At the centre of the plan is a tailor-made version of Recirculating Aquaculture System (RAS), adapted to Kenyan circumstances. This system allows fish farmers to monitor and adjust water quality, temperature, oxygen, PH and CO2 levels – all to create the ideal environment for fish to thrive. Add a feed factory and a hatchery, and you will get fast-growing healthy fish, which can be delivered to the consumer at a competitive price fast and all year round.

Africa’s first certified aquahub

In 2017, FoodTechAfrica’s first demonstration farm opened in Machakos. Africa’s first fish farm to receive the EcoMark Africa Label, it is a source of pride and inspiration for the region.

The pilot has been very successful: the farm not only showed an increase in production of 50-100 times in comparison to regular ponds, it has also created a flourishing local fish market in the nearby town where people barely ate fish before. So, in addition to improving Kenya’s food security, the FoodTechAfrica consortium contributed to the promotion of a healthy, protein-rich diet – another food-related goal the Netherlands is committed to.

The Kamuthanga demonstation farm functions as a hub for other fish farms in the region. In this so-called aquahub model, smaller farms profit from access to knowledge and technology Kamuthanga offers. Kamuthanga currently produces and distributes fish feed and fingerlings and also serves as a learning centre for prospective fish farmers.

 

FoodTechAfrica

 

Partnership for sustainable development
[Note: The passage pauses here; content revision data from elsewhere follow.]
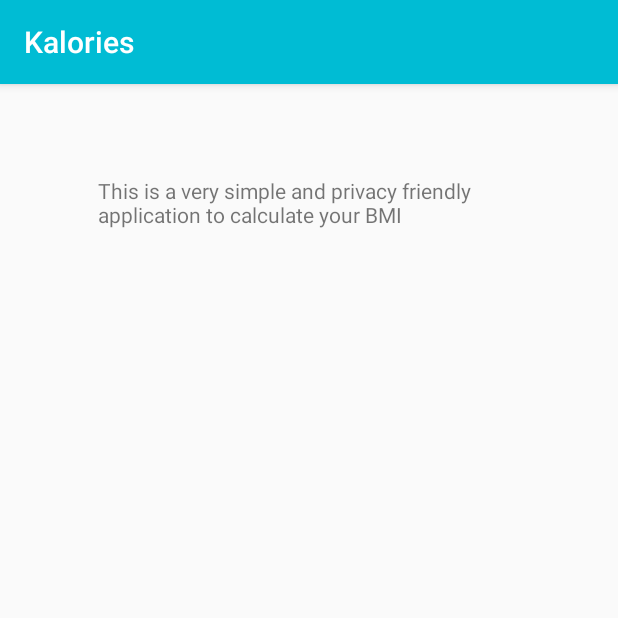
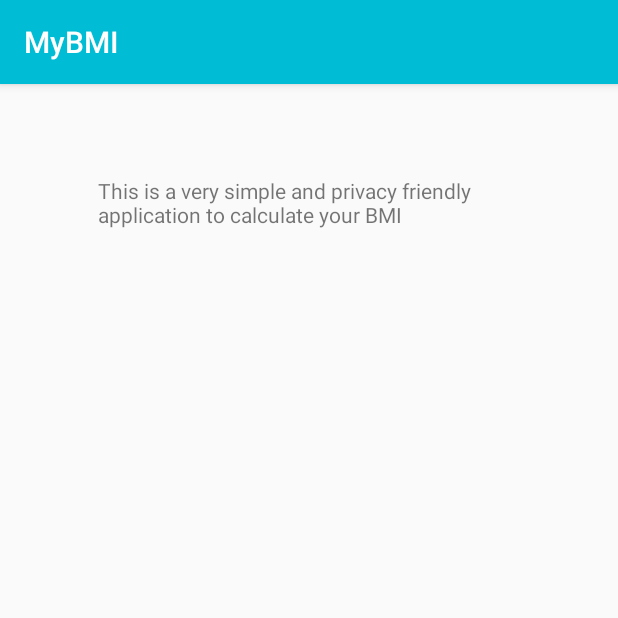
Before and after one commit to cyberw01f/kalories, an Android app: the aboutMe screen opened directly, with no data from a screen before it, after a tap on "View Source Code", on a phone screen of 412 x 824 dp, the top half of it. Run offline under Robolectric (Android 15) with nearby library versions, the light colour scheme and no system bars.

Commit message:
changed repo and app name

```diff
--- a/app/src/main/java/com/cyberw01f/kalories/aboutMe.java
+++ b/app/src/main/java/com/cyberw01f/kalories/aboutMe.java
@@ -17,7 +17,7 @@ public class aboutMe extends AppCompatActivity {
 
     public void openChrome (View v){
         Intent i = new Intent(Intent.ACTION_VIEW,
-                Uri.parse("https://github.com/cyberw01f/kalories"));
+                Uri.parse("https://github.com/cyberw01f/mybmi"));
         startActivity(i);
     }
 }
--- a/app/src/main/res/values/strings.xml
+++ b/app/src/main/res/values/strings.xml
@@ -1,5 +1,5 @@
 <resources>
-    <string name="app_name">Kalories</string>
+    <string name="app_name">MyBMI</string>
     <string name="action_settings">Settings</string>
     <string name="action_about">About</string>
     <string name="action_share">Share</string>
```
At the heart of Kamuthanga’s success lies a strong partnership between the Dutch and Kenyans in nurturing the local knowledge with the support of Dutch technology and expertise. Educating young Kenyans and teaching them practical skills to earn a living is but one of many Sustainable Development Goals the FoodTechAfrica consortium aims to contribute to. In addition to fighting hunger, the consortium is also dedicated to improving gender equality (SDG 5), decent work and economic growth (SDG 8), promoting sustainable innovation and production (SDGs 9 and 12), and international cooperation (SDG 17).

The FoodTechAfrica consortium monitors and advises the project when necessary, but locals own and run the farm. In the learning centre, for example, Dutch-trained farm staff educate their neighbours on topics such as farming best practices and innovative farming systems.

Further expansion

After a successful pilot project in Kenya, FoodTechAfrica has expanded operations to Tanzania and Rwanda. In February 2020, an innovative demonstration farm was opened in Kigamboni, Tanzania. Mrs. Zena Mndeme, the director of local partner BigFish: “since the aquaculture sector in Tanzania is at an infant stage, knowledge sharing and practical skills trainings is the secret weapon to unlock the sector’s full potential. There are no short cuts for sustainability and profitable aquaculture farming. A farmer has to get good quality fingerings, right technology, quality feeds and farming skills”. And despite the different cultural and climatic conditions, this of course is no less true for Kenya than it is for Tanzania.

Corona and future plans

As a result of the pandemic, fish imports from China have temporarily decreased. This situation has strengthened the conviction and urgency in Kenya to becoming self-sufficient in terms of food production. The benefits of the programme for them are clear: more and better quality food, job opportunities for local fishermen, and increased economic productivity.

FoodTechAfrica has greater ambitions: in the next few years, the consortium’s aim is to steadily increase fish production and processing and to increase the number of aquahubs in Kenya and wider East Africa. And although the FoodTechAfrica projects have trained over 1,000 aquaculture stakeholders, the consortium aims to strengthen focus on practical training. An academy will be set up, where farmers, students and others can learn the ropes of fish farming based on international and local expertise. And as feed is a big contributing factor to the price of fish in Kenya, a second feed impact cluster was set up: FeedTechKenya.

 

FoodTechAfrica3